Scan the records below. Copy every line in which the word "files" appears.

Segment Start: Extracted information

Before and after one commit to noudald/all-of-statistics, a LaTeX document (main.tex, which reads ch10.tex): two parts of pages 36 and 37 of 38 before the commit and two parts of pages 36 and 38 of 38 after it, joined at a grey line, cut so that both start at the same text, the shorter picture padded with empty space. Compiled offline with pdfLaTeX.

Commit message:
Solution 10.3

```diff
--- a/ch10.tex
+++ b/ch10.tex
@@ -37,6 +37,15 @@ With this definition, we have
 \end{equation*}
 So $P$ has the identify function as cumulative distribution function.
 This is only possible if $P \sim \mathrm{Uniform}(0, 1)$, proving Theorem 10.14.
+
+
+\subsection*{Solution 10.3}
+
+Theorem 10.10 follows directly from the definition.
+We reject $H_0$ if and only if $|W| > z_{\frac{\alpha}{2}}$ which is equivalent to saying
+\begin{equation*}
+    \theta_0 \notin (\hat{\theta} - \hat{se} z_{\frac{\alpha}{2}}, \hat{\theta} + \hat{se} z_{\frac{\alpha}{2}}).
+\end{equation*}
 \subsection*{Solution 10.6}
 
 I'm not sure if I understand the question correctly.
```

Segment End: Extracted information
Segment Start: Extracted information

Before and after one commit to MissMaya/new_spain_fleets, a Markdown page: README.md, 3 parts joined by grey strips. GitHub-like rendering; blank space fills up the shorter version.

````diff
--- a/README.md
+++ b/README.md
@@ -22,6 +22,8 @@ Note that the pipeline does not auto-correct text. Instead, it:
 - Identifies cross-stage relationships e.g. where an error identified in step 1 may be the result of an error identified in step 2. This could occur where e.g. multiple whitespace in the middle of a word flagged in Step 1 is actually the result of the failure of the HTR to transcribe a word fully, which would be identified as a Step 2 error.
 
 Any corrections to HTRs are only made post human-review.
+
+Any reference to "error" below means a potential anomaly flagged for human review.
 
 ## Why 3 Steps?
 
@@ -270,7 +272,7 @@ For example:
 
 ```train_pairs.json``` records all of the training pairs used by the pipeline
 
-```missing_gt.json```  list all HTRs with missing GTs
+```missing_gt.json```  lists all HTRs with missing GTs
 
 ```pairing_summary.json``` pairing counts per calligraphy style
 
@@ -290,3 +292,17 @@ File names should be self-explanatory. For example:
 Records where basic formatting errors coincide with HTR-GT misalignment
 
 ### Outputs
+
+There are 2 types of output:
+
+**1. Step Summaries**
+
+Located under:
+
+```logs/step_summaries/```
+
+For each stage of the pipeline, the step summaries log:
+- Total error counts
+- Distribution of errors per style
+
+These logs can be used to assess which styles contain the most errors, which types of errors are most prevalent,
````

Segment End: Extracted information
Segment Start: Extracted information

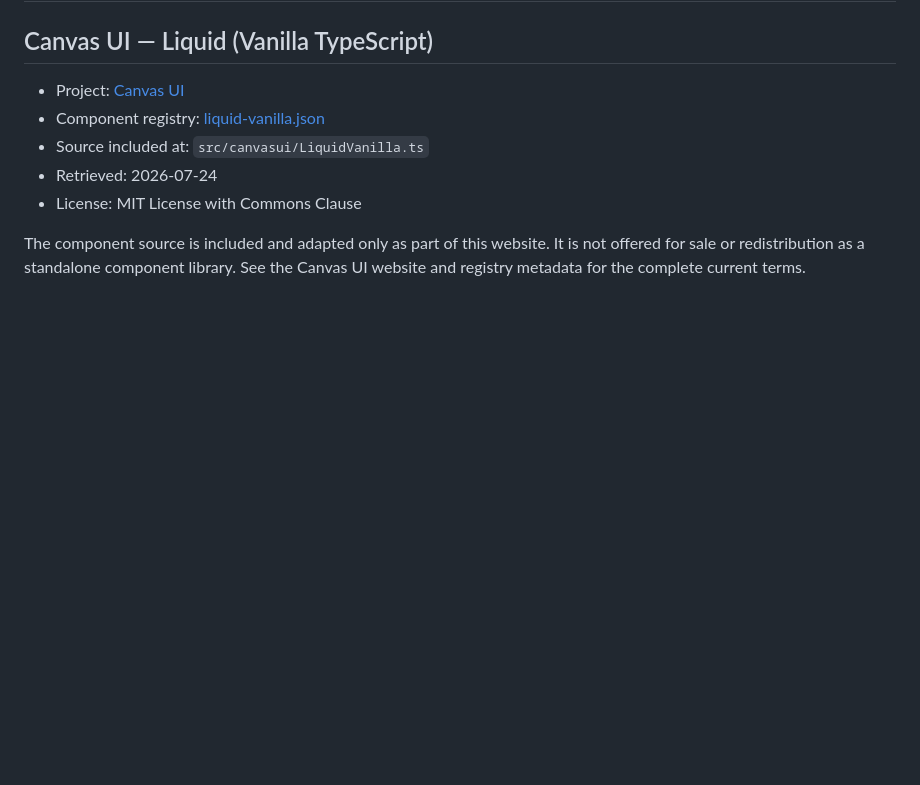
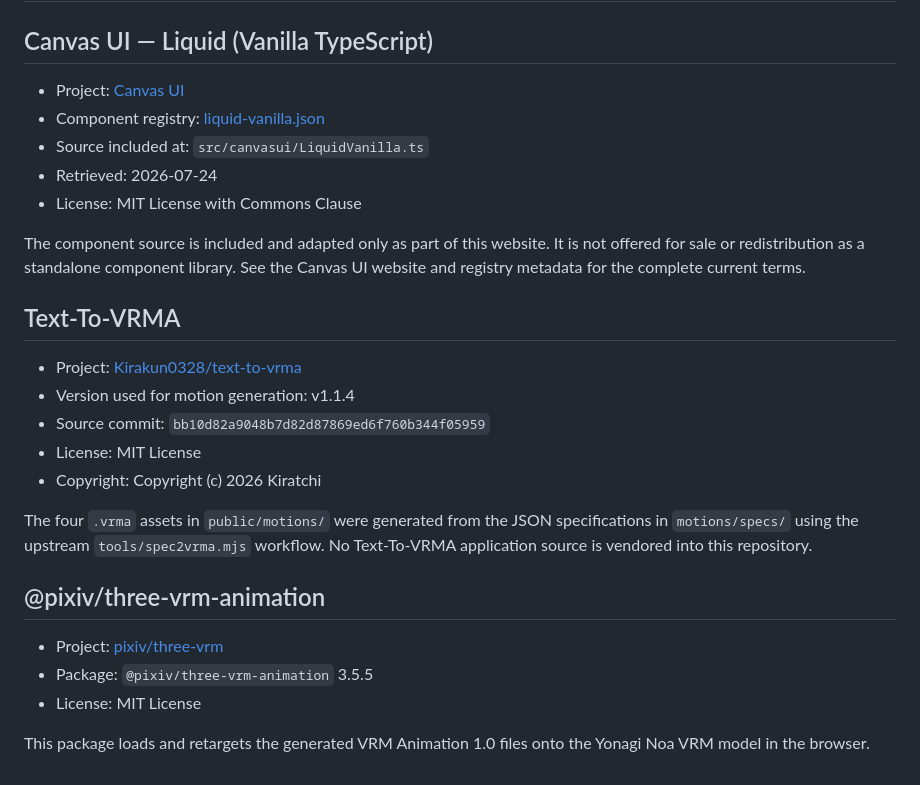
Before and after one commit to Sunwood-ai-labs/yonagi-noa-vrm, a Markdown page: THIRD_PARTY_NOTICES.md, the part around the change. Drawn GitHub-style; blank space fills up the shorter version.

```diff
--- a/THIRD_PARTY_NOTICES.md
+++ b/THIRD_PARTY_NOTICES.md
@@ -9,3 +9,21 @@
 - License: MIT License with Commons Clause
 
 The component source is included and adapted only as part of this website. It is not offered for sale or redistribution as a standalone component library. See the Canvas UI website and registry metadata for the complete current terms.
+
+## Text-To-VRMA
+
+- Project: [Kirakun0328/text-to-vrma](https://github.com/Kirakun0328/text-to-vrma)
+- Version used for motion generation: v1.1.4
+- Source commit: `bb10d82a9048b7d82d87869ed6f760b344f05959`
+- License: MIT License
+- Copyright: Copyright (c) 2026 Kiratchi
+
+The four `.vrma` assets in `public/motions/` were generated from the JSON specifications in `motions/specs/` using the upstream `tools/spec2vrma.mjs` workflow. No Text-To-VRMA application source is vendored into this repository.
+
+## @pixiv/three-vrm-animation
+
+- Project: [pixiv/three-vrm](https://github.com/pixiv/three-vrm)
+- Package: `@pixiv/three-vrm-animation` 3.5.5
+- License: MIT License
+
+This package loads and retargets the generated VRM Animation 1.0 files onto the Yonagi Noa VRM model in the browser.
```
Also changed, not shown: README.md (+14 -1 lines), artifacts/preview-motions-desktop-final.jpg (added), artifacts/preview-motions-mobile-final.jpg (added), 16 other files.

Segment End: Extracted information

◆ **Expected output**:
+This package loads and retargets the generated VRM Animation 1.0 files onto the Yonagi Noa VRM model in the browser.
Also changed, not shown: README.md (+14 -1 lines), artifacts/preview-motions-desktop-final.jpg (added), artifacts/preview-motions-mobile-final.jpg (added), 16 other files.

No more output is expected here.